marchFIRST, the worst-named consulting company in the world after Xpedior or this one, went bankrupt and died. I've always harbored a lingering irritation toward them for a late night during my initial post-college job search that I spent looking through listings and trying to figure out what the hell marchFIRST did. They were my first experience with the vague forward-looking platitudes of this idiotic industry that dares not speak its own name, consulting. I was lost, but I was also going through an unfortunate monomaniacal phase at the time and kept trying to find out. Eventually, I gave up. Who would work at a place like that? People who sign up with employment agencies and lack professional ambition, as it turns out.
010423 There is a wire crossed in my mother's phone connection that is causing all calls to her condo to be re-routed to a sassy woman on the south side who sounds like Nell Carter from TV's Gimme A Break. The sassy woman is not very helpful. She answered the phone, and I was taken aback to hear sassiness in a voice that I had never known to be sassy; I said Mom?, and she said Yes?, and I said Uh, Mom?, and she said Yes?, so I had to ask I'm sorry, are you my mother?, and at the age of twenty-three, that's kind of awkward.
Some of my earliest memories are being afraid of Nell Carter. I was honestly scared that she was going to come and get me, and then I don't know what; yell, be all sassy at me, I'm not sure. It was all the more plausible because my grandfather was a dead ringer for Carl Kanisky, the ornery chief of police who was the show's father figure. Nobody could ever reassure my fears; I mean, if your son is scared of monsters under the bed, fine, show him that there are no monsters and you're done with it, but how do you tell a three-year old that the sassy housekeeper is not going to come get him?

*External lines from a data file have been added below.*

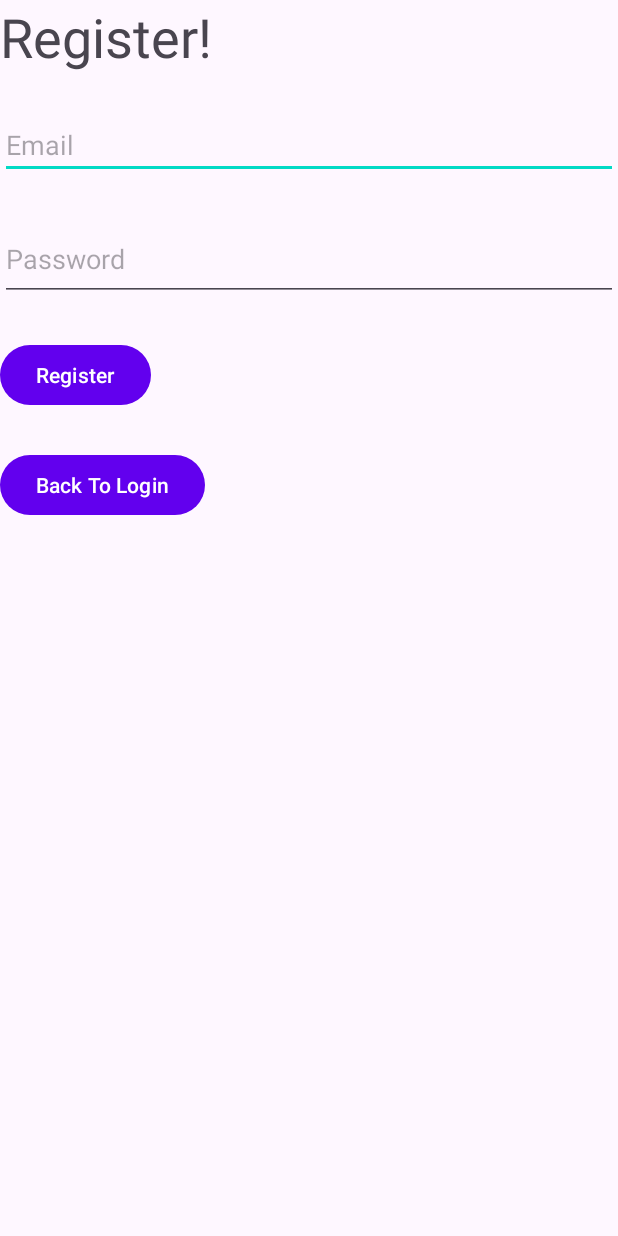
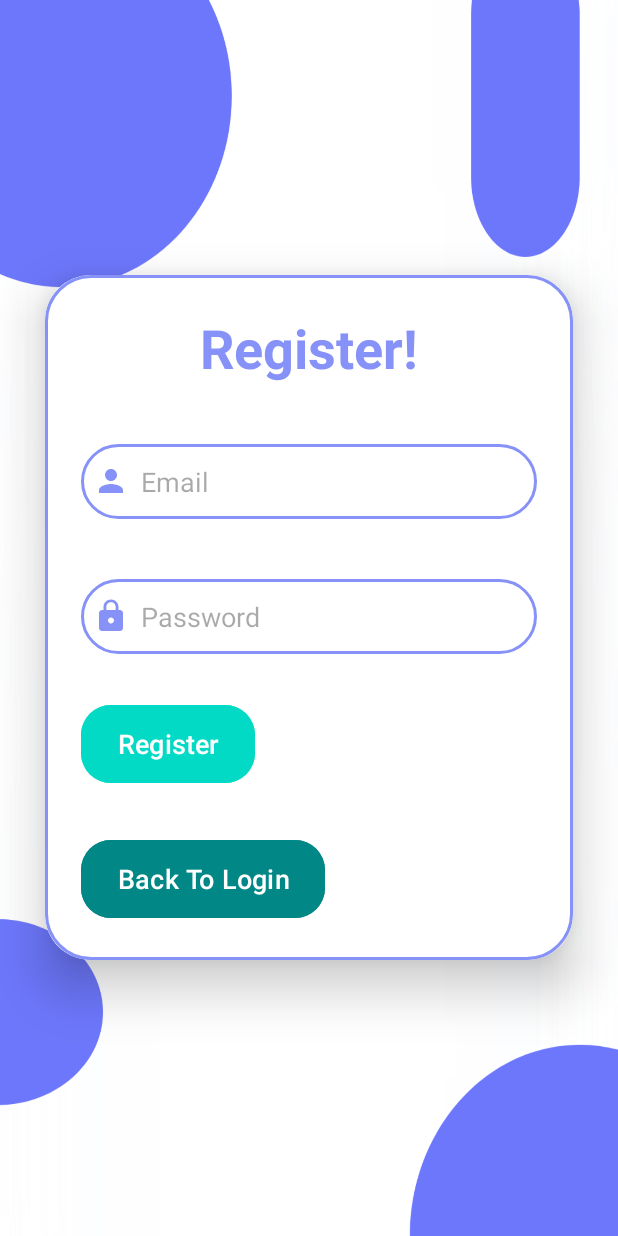
Before and after one commit to ST10083156/OPSC_PART_2_Attempt2, an Android app: the RegistrationPage screen opened directly, with no data from a screen before it, on a phone screen of 412 x 824 dp. Run offline under Robolectric (Android 15) with nearby library versions, the phone set to English and light mode, and no system bars; our stand-ins replace Firebase (no records; nobody signed in at launch, a user with empty details on screens opened directly).

Commit message:
Registration UI Changes

```diff
--- a/app/src/main/res/layout/activity_registration_page.xml
+++ b/app/src/main/res/layout/activity_registration_page.xml
@@ -5,38 +5,90 @@
     android:layout_width="match_parent"
     android:layout_height="match_parent"
     tools:context=".RegistrationPage"
-    android:orientation="vertical">
+    android:orientation="vertical"
+    android:gravity="center"
+    android:background="@drawable/loginbkg"
+    >
+
+    <androidx.cardview.widget.CardView
+        android:layout_width="match_parent"
+        android:layout_height="wrap_content"
+        android:layout_margin="30dp"
+        app:cardCornerRadius="30dp"
+        app:cardElevation="20dp">
+
+        <LinearLayout
+            android:layout_width="match_parent"
+            android:layout_height="wrap_content"
+            android:orientation="vertical"
+            android:layout_gravity="center_horizontal"
+            android:padding="24dp"
+            android:background="@drawable/custom_edittext">
+
             <TextView
                 android:id="@+id/registerTV"
-        android:layout_width="wrap_content"
+                android:layout_width="match_parent"
                 android:layout_height="wrap_content"
                 android:text="Register!"
-        android:textSize="36dp"
-        />
+                android:textSize="36sp"
+                android:textAlignment="center"
+                android:textStyle="bold"
+                android:textColor="@color/lavender"/>
+
             <EditText
                 android:id="@+id/emailET"
                 android:layout_width="match_parent"
-        android:layout_height="wrap_content"
+                android:layout_height="50dp"
+                android:background="@drawable/custom_edittext"
+                android:layout_marginTop="40dp"
+                android:padding="8dp"
                 android:hint="Email"
-        android:layout_marginTop="25dp"/>
+                android:drawableLeft="@drawable/baseline_person_24"
+                android:textColor="@color/black"
+                android:drawablePadding="8dp"/>
 
             <EditText
                 android:id="@+id/passwordET"
                 android:layout_width="match_parent"
-        android:layout_height="56dp"
-        android:layout_marginTop="25dp"
+                android:layout_height="50dp"
+                android:background="@drawable/custom_edittext"
+                android:layout_marginTop="40dp"
+                android:padding="8dp"
+                android:drawableLeft="@drawable/baseline_lock_24"
+                android:textColor="@color/black"
+                android:drawablePadding="8dp"
+                android:inputType="textPassword"
                 android:hint="Password" />
+
             <Button
                 android:id="@+id/regBtn"
                 android:layout_width="wrap_content"
-        android:layout_height="wrap_content"
+                android:layout_height="60dp"
                 android:text="Register"
-        android:layout_marginTop="25dp"/>
+                android:textSize="18sp"
+                android:layout_marginTop="30dp"
+                android:backgroundTint="@color/teal_200"
+                app:cornerRadius="20dp"/>
+
             <Button
                 android:id="@+id/loginPageBtn"
                 android:layout_width="wrap_content"
-        android:layout_height="wrap_content"
+                android:layout_height="60dp"
                 android:text="Back To Login"
-        android:layout_marginTop="25dp"/>
+                android:textSize="18sp"
+                android:layout_marginTop="30dp"
+                android:backgroundTint="@color/teal_700"
+                app:cornerRadius="20dp"/>
 
         </LinearLayout>
+
+    </androidx.cardview.widget.CardView>
+
+
+
+
+
+
+
+
+</LinearLayout>
```
Lines whose indentation alone changed are shown as unchanged.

You don't, because you're in denial that your child is crazy.
I think I had a healthier reaction to Gimme A Break, though, than the guy who, refusing to accept the show's cancellation in 1987, wrote full seasons of fan fiction to follow the characters through 1991. The last episode is an amazing thing to see: this stream of consciousness, rambling breakdown with character names thrown in from time to time as its only connection to reality. You can tell that the carrying the weight of the Gimme A Break mantle alone for all those years took a toll on the poor guy.
Back in the day.